|Pronunciation||//, genitive //|
|Area||125 sq. deg. (81st)|
|Stars with planets||0|
|Stars brighter than 3.00m||0|
|Stars within 10.00 pc (32.62 ly)||1|
|Brightest star||α Cae (4.45m)|
|Visible at latitudes between +40° and −90°.|
Best visible at 21:00 (9 p.m.) during the month of January.
Caelum is a constellation in the southern sky. It is hard to see because it is not very bright. It means "the chisel" in Latin. Before, people called Caelum Scalptorium, which means "the engraver's chisel". It was created and named by the French astronomer named Nicolas Louis de Lacaille in the 1750s. The brighest star in Caelum has a magnitude of 4.45. This means that all of the stars in Caelum are too dark for people who live in cities to see.
References[change | change source]
- Ridpath, Ian; Wil Tirion (2001), Stars and Planets Guide, Princeton University Press, pp. 90–91, ISBN 978-0-691-08913-3
- Ridpath, Ian. "Caelum: The Chisel". Star Tales. Retrieved 27 January 2013. CS1 maint: discouraged parameter (link)

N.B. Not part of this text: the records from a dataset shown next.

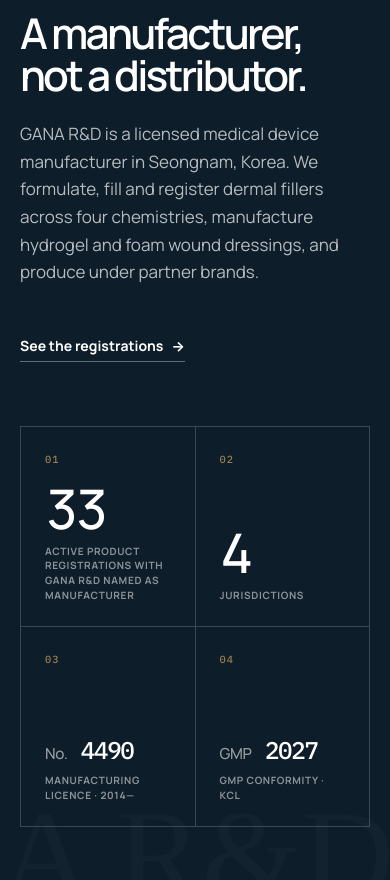
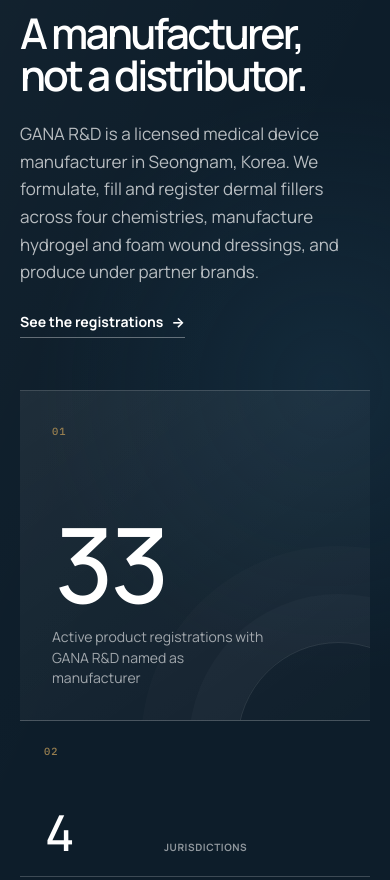
Before and after one commit to gana-rnd/ganarnd-rebranding, an Astro site: page / in a window 390 px wide. Shown: the part 2807-3687 px from the top of the page. Built offline with nearby package versions, Linux system fonts and the light colour scheme; Astro itself is replaced by a stand-in of ours.

Commit message:
Rebuild homepage manufacturing evidence dashboard

```diff
--- a/src/components/HomePage.astro
+++ b/src/components/HomePage.astro
@@ -92,32 +92,39 @@
 
   <section class="dark evidence">
     <div class="container">
-      <div class="evidence-layout">
-        <div class="evidence-copy" data-reveal>
+      <div class="evidence-head" data-reveal>
+        <div class="evidence-title">
           <p class="eyebrow"><span class="no">02</span> {t.home.s2Eyebrow}</p>
           <h2>{t.home.s1Title}</h2>
+        </div>
+        <div class="evidence-summary">
           <p class="lead">{t.home.s1P1}</p>
           <a class="evidence-link" href={localizePath('/market-access', lang)}>{t.home.s1Cta} <span>→</span></a>
         </div>
-        <div class="evidence-metrics" data-reveal-stagger aria-label="Manufacturing credentials">
-          <article class="evidence-metric">
-            <span class="metric-index">01</span>
-            <strong class="metric-number tabular" data-count={counts.published}>{counts.published}</strong>
+      </div>
+
+      <div class="evidence-dashboard" data-reveal-stagger aria-label="Manufacturing credentials">
+        <article class="proof-primary">
+          <span class="proof-index">01</span>
+          <div class="proof-primary-body">
+            <strong class="proof-total tabular" data-count={counts.published}>{counts.published}</strong>
             <p>{t.home.stat1}</p>
+          </div>
           </article>
-          <article class="evidence-metric">
-            <span class="metric-index">02</span>
-            <strong class="metric-number tabular" data-count={counts.jurisdictions}>{counts.jurisdictions}</strong>
+        <div class="proof-ledger">
+          <article class="proof-cell">
+            <span class="proof-index">02</span>
+            <strong class="proof-number tabular" data-count={counts.jurisdictions}>{counts.jurisdictions}</strong>
             <p>{t.home.stat2}</p>
           </article>
-          <article class="evidence-metric">
-            <span class="metric-index">03</span>
-            <strong class="metric-number mono"><span class="metric-prefix">No.</span> <span data-count={licenceCount}>{licenceCount}</span></strong>
+          <article class="proof-cell">
+            <span class="proof-index">03</span>
+            <strong class="proof-number mono"><span class="proof-prefix">No.</span> <span data-count={licenceCount}>{licenceCount}</span></strong>
             <p>{t.home.cred1k} · {licence.since.slice(0, 4)}—</p>
           </article>
-          <article class="evidence-metric">
-            <span class="metric-index">04</span>
-            <strong class="metric-number mono"><span class="metric-prefix">GMP</span> <span data-count={gmpYear}>{gmpYear}</span></strong>
+          <article class="proof-cell">
+            <span class="proof-index">04</span>
+            <strong class="proof-number mono"><span class="proof-prefix">GMP</span> <span data-count={gmpYear}>{gmpYear}</span></strong>
             <p>{t.home.cred2k} · {gmp.issuer}</p>
           </article>
         </div>
@@ -223,20 +230,28 @@
   .facts .meta { color: var(--ink-3); }
   .product-copy .link { margin-top: var(--s3); }
 
-  .evidence { position: relative; overflow: hidden; scroll-margin-top: 96px; margin-bottom: clamp(88px, 10vw, 164px); padding-block: clamp(100px, 11vw, 168px); }
-  .evidence::after { content: 'GANA R&D'; position: absolute; right: -1vw; bottom: -5vw; color: rgba(255,255,255,.025); font-family: var(--font-logo); font-size: clamp(8rem, 18vw, 18rem); line-height: 1; white-space: nowrap; pointer-events: none; }
-  .evidence-layout { position: relative; z-index: 1; display: grid; grid-template-columns: minmax(300px, .84fr) minmax(0, 1.16fr); align-items: center; gap: clamp(64px, 9vw, 144px); }
-  .evidence-copy { align-self: center; max-width: 480px; }
-  .evidence-copy h2 { max-width: 8.5ch; font-size: clamp(3.05rem, 4.9vw, 5.7rem); line-height: .98; letter-spacing: -.065em; }
-  .evidence-copy .lead { margin-top: var(--s5); color: rgba(255,255,255,.7); }
+  .evidence { position: relative; isolation: isolate; overflow: hidden; scroll-margin-top: 96px; margin-bottom: clamp(88px, 10vw, 164px); padding-block: clamp(100px, 11vw, 168px); }
+  .evidence::before { content: ''; position: absolute; z-index: -1; inset: 0; background: radial-gradient(circle at 84% 35%, rgba(36, 76, 102, .28), transparent 31%), linear-gradient(115deg, rgba(255,255,255,.025), transparent 44%); }
+  .evidence::after { content: 'GANA R&D'; position: absolute; z-index: -1; right: -1vw; bottom: -5vw; color: rgba(255,255,255,.025); font-family: var(--font-logo); font-size: clamp(8rem, 18vw, 18rem); line-height: 1; white-space: nowrap; pointer-events: none; }
+  .evidence-head { position: relative; z-index: 1; display: grid; grid-template-columns: minmax(0, 1.05fr) minmax(300px, .72fr); gap: clamp(48px, 9vw, 148px); align-items: end; padding-bottom: clamp(46px, 6vw, 84px); border-bottom: 1px solid rgba(255,255,255,.2); }
+  .evidence-title h2 { max-width: 10ch; font-size: clamp(3rem, 5vw, 5.8rem); line-height: .98; letter-spacing: -.065em; }
+  .evidence-summary { max-width: 500px; padding-bottom: 4px; }
+  .evidence-summary .lead { color: rgba(255,255,255,.7); }
   .evidence-link { display: inline-flex; gap: 8px; margin-top: var(--s7); padding-bottom: 4px; border-bottom: 1px solid rgba(255,255,255,.35); color: #fff; font-size: var(--text-sm); font-weight: 700; }
-  .evidence-metrics { display: grid; grid-template-columns: repeat(2, minmax(0, 1fr)); border-top: 1px solid rgba(255,255,255,.19); border-left: 1px solid rgba(255,255,255,.19); }
-  .evidence-metric { min-height: clamp(220px, 21vw, 310px); display: flex; flex-direction: column; align-items: flex-start; padding: clamp(26px, 3.4vw, 46px); border-right: 1px solid rgba(255,255,255,.19); border-bottom: 1px solid rgba(255,255,255,.19); }
-  .metric-index { color: var(--accent); font-family: var(--font-mono); font-size: .65rem; font-weight: 500; letter-spacing: .1em; }
-  .metric-number { margin-top: auto; color: #fff; font-size: clamp(3.7rem, 5.8vw, 6.25rem); font-weight: 500; line-height: .86; letter-spacing: -.07em; }
-  .metric-number.mono { font-size: clamp(1.7rem, 2.8vw, 3.05rem); letter-spacing: -.055em; white-space: nowrap; }
-  .metric-prefix { color: rgba(255,255,255,.57); font-family: var(--font); font-size: .63em; font-weight: 500; letter-spacing: -.02em; }
-  .evidence-metric p { margin-top: var(--s4); max-width: 26ch; color: rgba(255,255,255,.52); font-size: .69rem; font-weight: 700; line-height: 1.45; letter-spacing: .085em; text-transform: uppercase; }
+  .evidence-dashboard { position: relative; z-index: 1; display: grid; grid-template-columns: minmax(320px, .95fr) minmax(0, 1.35fr); border-bottom: 1px solid rgba(255,255,255,.2); }
+  .proof-primary { position: relative; min-height: clamp(390px, 35vw, 490px); display: flex; flex-direction: column; padding: clamp(30px, 4.4vw, 64px); overflow: hidden; border-right: 1px solid rgba(255,255,255,.2); background: linear-gradient(145deg, rgba(255,255,255,.065), rgba(255,255,255,.01)); }
+  .proof-primary::after { content: ''; position: absolute; width: 58%; aspect-ratio: 1; right: -20%; bottom: -38%; border: 1px solid rgba(255,255,255,.1); border-radius: 50%; box-shadow: 0 0 0 48px rgba(255,255,255,.025), 0 0 0 96px rgba(255,255,255,.014); }
+  .proof-primary-body { position: relative; z-index: 1; display: flex; flex: 1; flex-direction: column; justify-content: flex-end; }
+  .proof-index { color: var(--accent); font-family: var(--font-mono); font-size: .65rem; font-weight: 500; letter-spacing: .1em; }
+  .proof-total { color: #fff; font-size: clamp(7rem, 11vw, 12rem); font-weight: 500; line-height: .76; letter-spacing: -.085em; }
+  .proof-primary p { max-width: 26ch; margin-top: var(--s5); color: rgba(255,255,255,.6); font-size: var(--text-sm); line-height: 1.45; }
+  .proof-ledger { display: grid; grid-template-columns: repeat(3, minmax(0, 1fr)); }
+  .proof-cell { min-height: clamp(390px, 35vw, 490px); display: flex; flex-direction: column; padding: clamp(26px, 3.3vw, 48px); border-right: 1px solid rgba(255,255,255,.2); }
+  .proof-cell:last-child { border-right: 0; }
+  .proof-number { margin-top: auto; color: #fff; font-size: clamp(3.25rem, 5vw, 5.5rem); font-weight: 500; line-height: .86; letter-spacing: -.07em; }
+  .proof-number.mono { font-size: clamp(1.55rem, 2.5vw, 2.8rem); letter-spacing: -.055em; white-space: nowrap; }
+  .proof-prefix { color: rgba(255,255,255,.57); font-family: var(--font); font-size: .63em; font-weight: 500; letter-spacing: -.02em; }
+  .proof-cell p { min-height: 3.1em; margin-top: var(--s4); color: rgba(255,255,255,.54); font-size: .68rem; font-weight: 700; line-height: 1.45; letter-spacing: .075em; text-transform: uppercase; }
 
   .codev-section { position: relative; isolation: isolate; min-height: clamp(580px, 46vw, 720px); overflow: hidden; background: var(--paper-2); }
   .codev-section::after { content: ''; position: absolute; z-index: 1; inset: 0; background: linear-gradient(90deg, rgba(245,247,246,0) 0%, rgba(245,247,246,.04) 36%, rgba(245,247,246,.74) 56%, #f5f7f6 72%, #f5f7f6 100%); pointer-events: none; }
@@ -256,7 +271,14 @@
   .cta-kicker { margin-bottom: var(--s4); color: var(--accent) !important; font-family: var(--font-mono); font-size: .67rem; font-weight: 500; letter-spacing: .13em; text-transform: uppercase; }
 
   @media (max-width: 1024px) {
-    .evidence-layout { grid-template-columns: minmax(260px, .86fr) minmax(0, 1.14fr); gap: var(--s7); }
+    .evidence-head { gap: var(--s7); }
+    .evidence-dashboard { grid-template-columns: minmax(280px, .86fr) minmax(0, 1.14fr); }
+    .proof-primary, .proof-cell { min-height: 370px; }
+    .proof-primary { padding: var(--s6); }
+    .proof-cell { padding: var(--s5); }
+    .proof-total { font-size: clamp(6rem, 11vw, 9rem); }
+    .proof-number { font-size: clamp(2.8rem, 5vw, 4.5rem); }
+    .proof-number.mono { font-size: clamp(1.35rem, 2.5vw, 2.1rem); }
     .codev-section { min-height: 760px; }
     .codev-section::after { background: linear-gradient(180deg, rgba(245,247,246,0) 0%, rgba(245,247,246,.05) 31%, rgba(245,247,246,.88) 52%, #f5f7f6 64%, #f5f7f6 100%); }
     .codev-visual img { width: 100%; height: 58%; object-position: center; }
@@ -271,25 +293,32 @@
     .hero-actions .btn { width: auto; }
     .scroll-indicator { display: none; }
     .evidence { margin-bottom: var(--s9); padding-block: var(--s9); }
-    .evidence-layout { grid-template-columns: 1fr; gap: var(--s8); }
-    .evidence-copy { max-width: 640px; }
-    .evidence-copy h2 { max-width: 11ch; font-size: clamp(2.65rem, 10vw, 4.15rem); }
-    .evidence-metric { min-height: 200px; padding: var(--s5); }
-    .metric-number { font-size: clamp(3.15rem, 14vw, 4.35rem); }
-    .metric-number.mono { font-size: clamp(1.42rem, 6.2vw, 1.9rem); }
-    .evidence-metric p { margin-top: var(--s3); font-size: .63rem; letter-spacing: .065em; }
+    .evidence-head { grid-template-columns: 1fr; gap: var(--s5); padding-bottom: var(--s7); }
+    .evidence-title h2 { max-width: 11ch; font-size: clamp(2.65rem, 10vw, 4.2rem); }
+    .evidence-summary { max-width: 640px; }
+    .evidence-link { margin-top: var(--s5); }
+    .evidence-dashboard { grid-template-columns: 1fr; }
+    .proof-primary { min-height: 330px; border-right: 0; border-bottom: 1px solid rgba(255,255,255,.2); }
+    .proof-total { font-size: clamp(6.5rem, 24vw, 8.5rem); }
+    .proof-ledger { min-height: 0; }
+    .proof-cell { min-height: 225px; padding: var(--s5); }
+    .proof-number { font-size: clamp(3.1rem, 12vw, 4.4rem); }
+    .proof-number.mono { font-size: clamp(1.42rem, 5.5vw, 1.85rem); }
+    .proof-cell p { min-height: 0; margin-top: var(--s3); font-size: .63rem; letter-spacing: .055em; }
     .section-intro { grid-template-columns: 1fr; gap: var(--s5); }
     .section-intro .lead { justify-self: start; }
     .products { grid-template-columns: 1fr; }
-    .credential-grid { grid-template-columns: 1fr; }
-    .credential.facility { grid-column: auto; }
-    .credential { min-height: auto; }
-    .credential-label { margin-top: var(--s5); }
     .codev-section { min-height: 720px; }
     .codev-copy { padding: 340px 0 64px; }
     .codev-copy h2 { font-size: clamp(2.35rem, 11vw, 3.8rem); max-width: 12ch; }
   }
   @media (max-width: 520px) {
+    .proof-ledger { grid-template-columns: 1fr; }
+    .proof-cell { min-height: 156px; display: grid; grid-template-columns: minmax(104px, .55fr) minmax(0, 1.45fr); grid-template-rows: auto 1fr; align-items: end; column-gap: var(--s4); padding: 22px var(--s5); border-right: 0; border-bottom: 1px solid rgba(255,255,255,.2); }
+    .proof-cell:last-child { border-bottom: 0; }
+    .proof-cell .proof-index { grid-column: 1 / -1; align-self: start; }
+    .proof-cell .proof-number { grid-column: 1; margin-top: 0; }
+    .proof-cell p { grid-column: 2; margin: 0; align-self: end; }
     .hero { min-height: 760px; }
     .hero-title { font-size: clamp(2.9rem, 13.4vw, 4.05rem); line-height: 1.08; max-width: 8.8ch; }
     .hero-line { overflow: visible; }
```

- "Alpha Caeli (HIP 21770)". Ashland Astronomy Studio. Retrieved 27 January 2013. CS1 maint: discouraged parameter (link)